### RECORDS PROVIDED
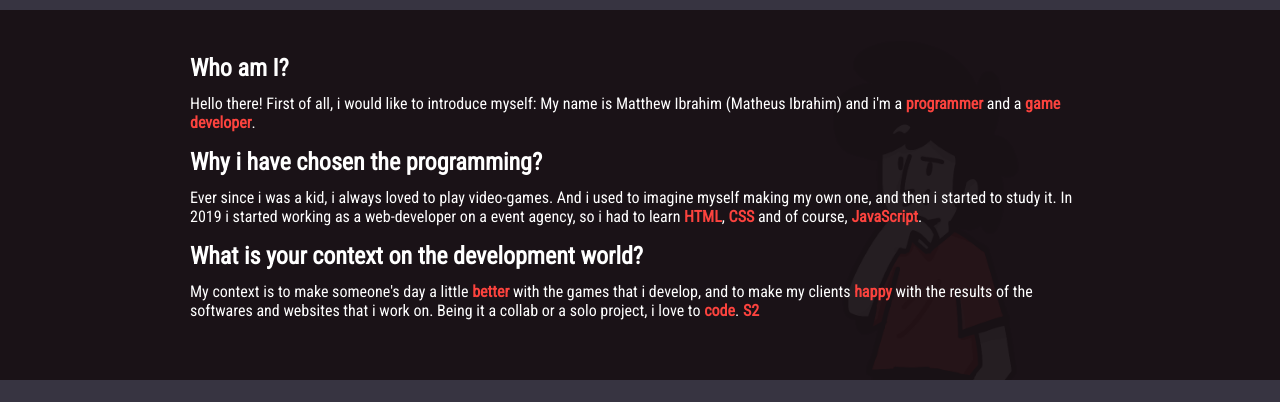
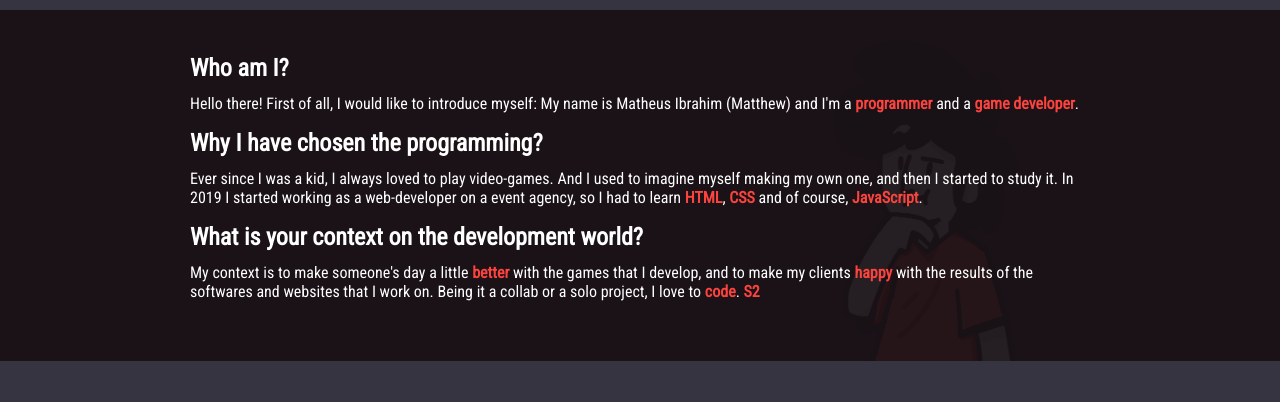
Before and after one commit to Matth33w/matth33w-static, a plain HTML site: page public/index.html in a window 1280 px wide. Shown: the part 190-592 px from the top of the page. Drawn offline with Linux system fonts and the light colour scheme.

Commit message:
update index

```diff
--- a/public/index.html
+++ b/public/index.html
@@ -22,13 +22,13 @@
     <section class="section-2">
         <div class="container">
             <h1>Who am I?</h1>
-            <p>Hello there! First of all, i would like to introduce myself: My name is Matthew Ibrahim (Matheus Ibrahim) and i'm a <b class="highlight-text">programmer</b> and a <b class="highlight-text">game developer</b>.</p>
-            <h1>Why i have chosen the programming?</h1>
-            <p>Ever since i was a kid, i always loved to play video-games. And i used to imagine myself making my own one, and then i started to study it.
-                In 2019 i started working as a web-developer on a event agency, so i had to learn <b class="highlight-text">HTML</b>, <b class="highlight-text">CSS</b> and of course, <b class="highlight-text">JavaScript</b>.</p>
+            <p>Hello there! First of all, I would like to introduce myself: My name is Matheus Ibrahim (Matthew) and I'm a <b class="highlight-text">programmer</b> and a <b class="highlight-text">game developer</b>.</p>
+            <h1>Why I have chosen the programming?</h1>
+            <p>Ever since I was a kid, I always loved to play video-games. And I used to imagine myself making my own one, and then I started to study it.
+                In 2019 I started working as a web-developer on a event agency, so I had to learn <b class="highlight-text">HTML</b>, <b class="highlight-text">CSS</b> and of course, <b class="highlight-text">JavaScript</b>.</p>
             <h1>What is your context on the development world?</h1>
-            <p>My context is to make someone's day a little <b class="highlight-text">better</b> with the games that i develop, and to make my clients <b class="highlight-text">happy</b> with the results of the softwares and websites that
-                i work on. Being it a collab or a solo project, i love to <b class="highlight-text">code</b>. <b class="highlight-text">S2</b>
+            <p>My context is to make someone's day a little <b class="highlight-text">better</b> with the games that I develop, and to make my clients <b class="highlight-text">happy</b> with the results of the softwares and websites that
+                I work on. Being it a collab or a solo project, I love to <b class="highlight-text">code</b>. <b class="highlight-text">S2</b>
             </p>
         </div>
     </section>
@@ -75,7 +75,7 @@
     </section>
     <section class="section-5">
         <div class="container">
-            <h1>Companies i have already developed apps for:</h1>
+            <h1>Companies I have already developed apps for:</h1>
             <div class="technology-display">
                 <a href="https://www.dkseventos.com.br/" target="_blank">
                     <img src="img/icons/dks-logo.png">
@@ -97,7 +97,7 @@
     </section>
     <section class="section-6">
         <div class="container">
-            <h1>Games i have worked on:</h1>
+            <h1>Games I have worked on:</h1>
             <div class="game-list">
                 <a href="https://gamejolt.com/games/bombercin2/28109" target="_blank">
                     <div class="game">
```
* * *
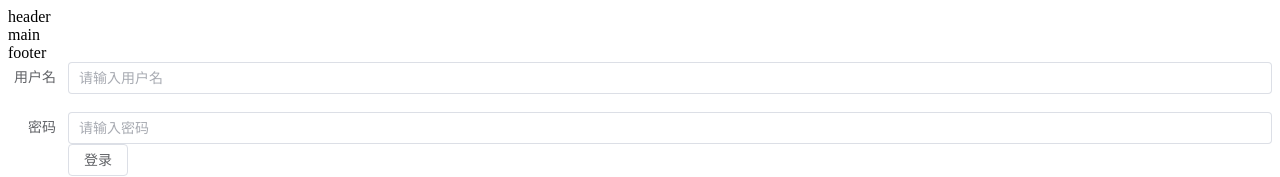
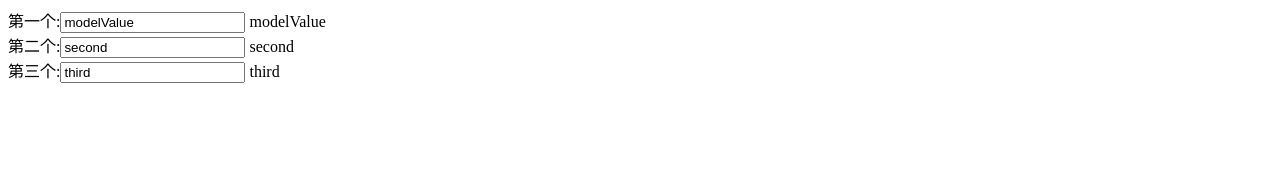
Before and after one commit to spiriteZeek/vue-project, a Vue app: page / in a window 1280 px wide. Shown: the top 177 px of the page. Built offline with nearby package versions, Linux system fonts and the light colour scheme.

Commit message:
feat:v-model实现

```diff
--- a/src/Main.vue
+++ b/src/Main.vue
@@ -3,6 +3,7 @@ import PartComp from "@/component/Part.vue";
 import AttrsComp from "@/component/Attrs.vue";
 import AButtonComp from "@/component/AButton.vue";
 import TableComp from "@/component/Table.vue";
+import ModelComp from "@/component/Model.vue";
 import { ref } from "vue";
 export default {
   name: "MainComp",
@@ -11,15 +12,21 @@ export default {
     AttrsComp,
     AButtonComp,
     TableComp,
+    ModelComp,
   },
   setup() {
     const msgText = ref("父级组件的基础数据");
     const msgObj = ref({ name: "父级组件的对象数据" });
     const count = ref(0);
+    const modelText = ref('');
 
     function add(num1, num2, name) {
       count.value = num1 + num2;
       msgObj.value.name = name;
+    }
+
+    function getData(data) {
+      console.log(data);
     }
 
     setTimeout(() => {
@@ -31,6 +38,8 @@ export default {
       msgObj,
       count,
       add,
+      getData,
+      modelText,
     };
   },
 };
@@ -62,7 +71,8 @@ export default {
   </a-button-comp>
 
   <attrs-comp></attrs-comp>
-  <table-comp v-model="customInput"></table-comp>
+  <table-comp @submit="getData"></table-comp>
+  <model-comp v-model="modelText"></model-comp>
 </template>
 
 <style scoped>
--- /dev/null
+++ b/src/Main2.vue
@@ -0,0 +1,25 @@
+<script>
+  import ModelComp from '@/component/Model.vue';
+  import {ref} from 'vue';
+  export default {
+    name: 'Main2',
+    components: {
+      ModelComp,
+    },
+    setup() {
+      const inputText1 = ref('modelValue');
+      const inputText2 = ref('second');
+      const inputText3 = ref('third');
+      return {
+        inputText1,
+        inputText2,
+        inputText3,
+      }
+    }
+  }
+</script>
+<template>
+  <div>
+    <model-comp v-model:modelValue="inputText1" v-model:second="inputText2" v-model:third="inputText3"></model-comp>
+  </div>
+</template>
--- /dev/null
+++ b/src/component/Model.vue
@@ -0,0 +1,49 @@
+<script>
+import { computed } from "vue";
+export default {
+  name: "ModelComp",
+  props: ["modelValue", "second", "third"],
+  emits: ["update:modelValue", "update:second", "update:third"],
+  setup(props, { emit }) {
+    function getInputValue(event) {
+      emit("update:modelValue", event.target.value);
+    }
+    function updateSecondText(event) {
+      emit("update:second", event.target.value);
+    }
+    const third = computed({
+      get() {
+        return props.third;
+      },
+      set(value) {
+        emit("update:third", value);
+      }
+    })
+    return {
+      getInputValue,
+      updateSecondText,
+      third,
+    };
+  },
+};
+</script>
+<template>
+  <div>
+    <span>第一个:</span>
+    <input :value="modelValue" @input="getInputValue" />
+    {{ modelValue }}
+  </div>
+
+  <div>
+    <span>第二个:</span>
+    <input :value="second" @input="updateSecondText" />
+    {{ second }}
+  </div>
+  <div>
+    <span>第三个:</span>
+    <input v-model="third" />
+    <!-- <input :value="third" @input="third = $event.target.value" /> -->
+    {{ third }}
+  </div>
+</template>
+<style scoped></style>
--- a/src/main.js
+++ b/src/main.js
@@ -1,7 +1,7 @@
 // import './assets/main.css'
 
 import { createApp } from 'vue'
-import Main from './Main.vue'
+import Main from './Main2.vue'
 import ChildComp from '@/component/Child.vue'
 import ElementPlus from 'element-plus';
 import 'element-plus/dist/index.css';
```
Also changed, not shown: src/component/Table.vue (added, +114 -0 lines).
...
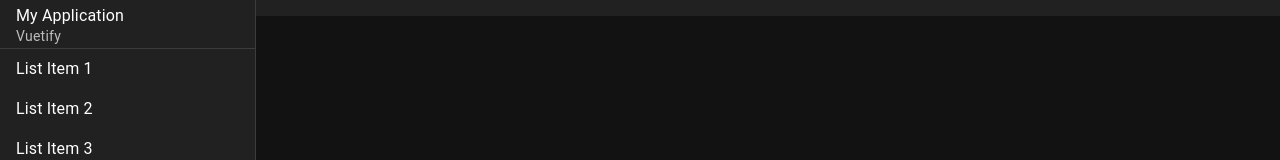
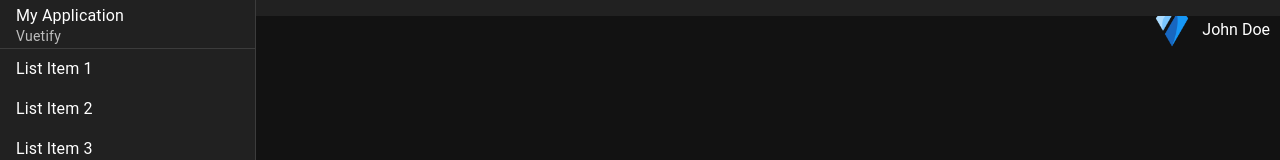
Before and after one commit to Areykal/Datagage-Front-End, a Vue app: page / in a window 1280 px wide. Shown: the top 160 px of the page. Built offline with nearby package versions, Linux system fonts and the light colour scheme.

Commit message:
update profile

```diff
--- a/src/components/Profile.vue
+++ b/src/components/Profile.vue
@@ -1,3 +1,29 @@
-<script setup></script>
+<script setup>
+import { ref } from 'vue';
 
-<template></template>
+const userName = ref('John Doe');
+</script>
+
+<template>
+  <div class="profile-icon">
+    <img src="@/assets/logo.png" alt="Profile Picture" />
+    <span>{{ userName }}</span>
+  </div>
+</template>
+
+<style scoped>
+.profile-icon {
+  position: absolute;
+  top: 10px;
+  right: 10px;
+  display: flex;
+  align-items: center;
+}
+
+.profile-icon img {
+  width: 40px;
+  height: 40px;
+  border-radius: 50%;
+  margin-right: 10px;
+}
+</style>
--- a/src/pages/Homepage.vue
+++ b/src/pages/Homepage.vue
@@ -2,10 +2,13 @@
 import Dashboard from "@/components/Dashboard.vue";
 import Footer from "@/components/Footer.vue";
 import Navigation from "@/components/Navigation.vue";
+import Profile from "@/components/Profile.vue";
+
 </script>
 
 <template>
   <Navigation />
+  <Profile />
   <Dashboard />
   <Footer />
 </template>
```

### WHAT YOU ARE ASKED TO DO
Look over the records above and filter for each line with the word "make".

### RESPONSE AREA
-            <p>My context is to make someone's day a little <b class="highlight-text">better</b> with the games that i develop, and to make my clients <b class="highlight-text">happy</b> with the results of the softwares and websites that
+            <p>My context is to make someone's day a little <b class="highlight-text">better</b> with the games that I develop, and to make my clients <b class="highlight-text">happy</b> with the results of the softwares and websites that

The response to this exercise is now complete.